Data extracted from a collection:
◆ ◆ ◆

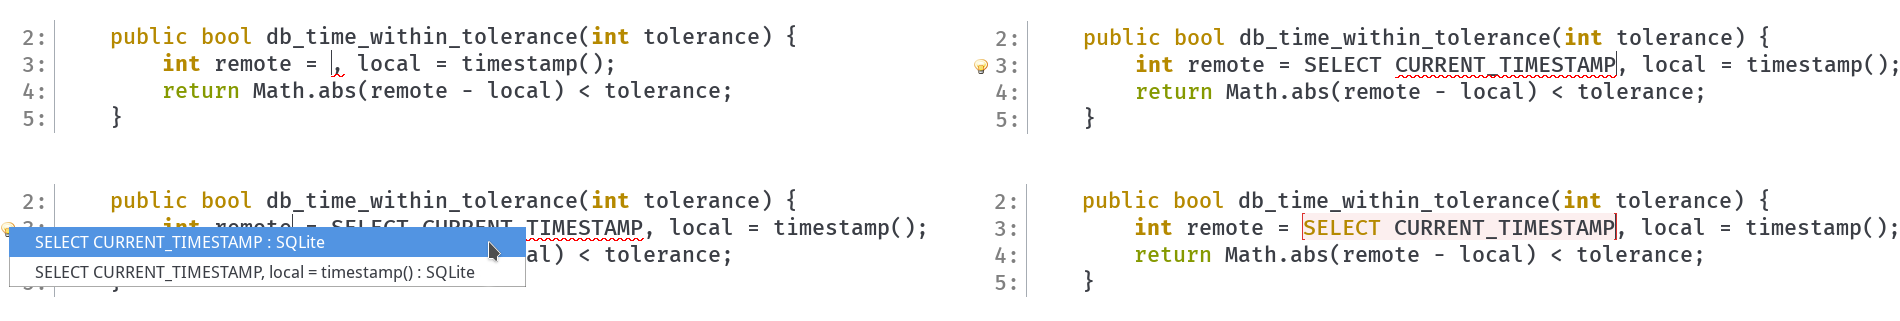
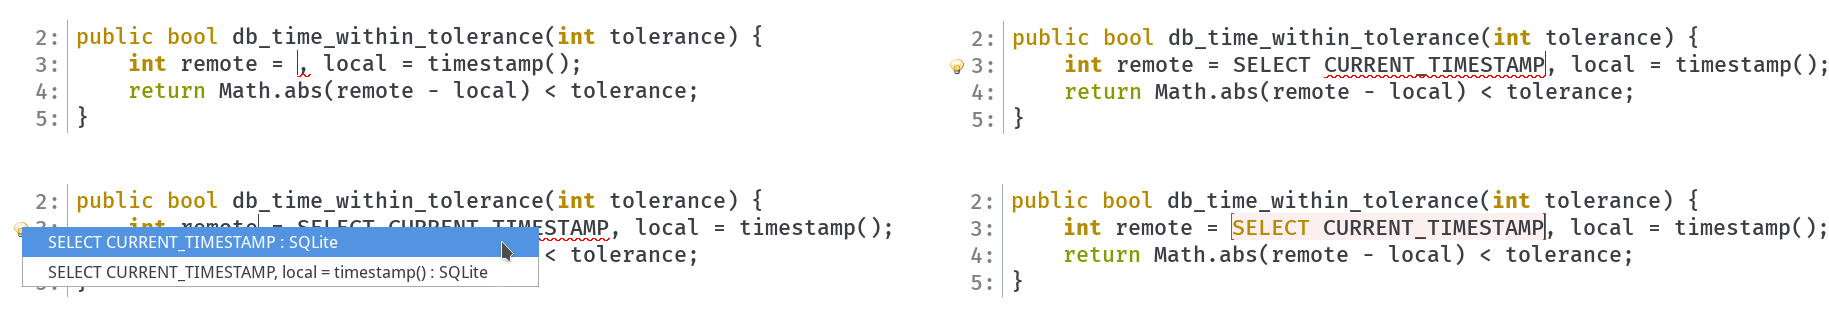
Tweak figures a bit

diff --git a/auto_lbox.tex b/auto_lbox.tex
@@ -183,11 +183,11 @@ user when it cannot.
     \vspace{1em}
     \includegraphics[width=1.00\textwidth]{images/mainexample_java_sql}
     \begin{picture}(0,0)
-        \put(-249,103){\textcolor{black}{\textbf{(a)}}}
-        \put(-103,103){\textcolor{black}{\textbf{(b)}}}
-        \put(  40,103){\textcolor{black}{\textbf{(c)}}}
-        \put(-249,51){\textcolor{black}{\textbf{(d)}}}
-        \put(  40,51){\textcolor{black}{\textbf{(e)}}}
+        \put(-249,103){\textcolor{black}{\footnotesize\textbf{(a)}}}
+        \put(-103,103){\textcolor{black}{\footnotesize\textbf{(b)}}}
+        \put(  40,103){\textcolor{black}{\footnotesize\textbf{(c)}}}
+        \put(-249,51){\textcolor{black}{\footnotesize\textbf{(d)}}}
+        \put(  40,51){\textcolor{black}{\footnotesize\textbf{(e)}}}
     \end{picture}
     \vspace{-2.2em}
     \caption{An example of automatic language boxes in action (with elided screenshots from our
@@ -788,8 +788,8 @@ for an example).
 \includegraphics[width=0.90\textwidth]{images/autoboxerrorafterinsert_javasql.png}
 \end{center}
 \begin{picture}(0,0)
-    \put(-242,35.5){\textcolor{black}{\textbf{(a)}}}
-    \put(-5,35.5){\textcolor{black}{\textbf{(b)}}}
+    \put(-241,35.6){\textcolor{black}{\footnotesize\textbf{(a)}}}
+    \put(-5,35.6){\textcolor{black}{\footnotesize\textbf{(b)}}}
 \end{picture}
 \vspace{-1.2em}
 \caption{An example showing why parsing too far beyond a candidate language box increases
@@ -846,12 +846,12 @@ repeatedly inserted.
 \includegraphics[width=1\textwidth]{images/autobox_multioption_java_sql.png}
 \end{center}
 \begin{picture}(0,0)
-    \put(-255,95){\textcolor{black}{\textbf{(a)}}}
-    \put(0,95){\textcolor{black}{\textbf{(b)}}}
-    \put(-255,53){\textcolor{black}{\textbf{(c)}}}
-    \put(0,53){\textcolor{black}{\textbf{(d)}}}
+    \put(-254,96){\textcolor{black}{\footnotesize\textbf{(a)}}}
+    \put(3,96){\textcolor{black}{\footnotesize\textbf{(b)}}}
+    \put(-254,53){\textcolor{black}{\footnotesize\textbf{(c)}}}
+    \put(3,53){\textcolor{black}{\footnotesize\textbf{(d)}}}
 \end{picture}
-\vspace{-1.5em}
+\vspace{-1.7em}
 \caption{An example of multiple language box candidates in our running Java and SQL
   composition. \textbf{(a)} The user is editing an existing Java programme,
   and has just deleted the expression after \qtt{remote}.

◆ ◆ ◆

§ PROMPT
Check each line of the entries above for the string "width", and return those that contain it.

§ SOLUTION FOR THIS EXERCISE
     \includegraphics[width=1.00\textwidth]{images/mainexample_java_sql}
 \includegraphics[width=0.90\textwidth]{images/autoboxerrorafterinsert_javasql.png}
 \includegraphics[width=1\textwidth]{images/autobox_multioption_java_sql.png}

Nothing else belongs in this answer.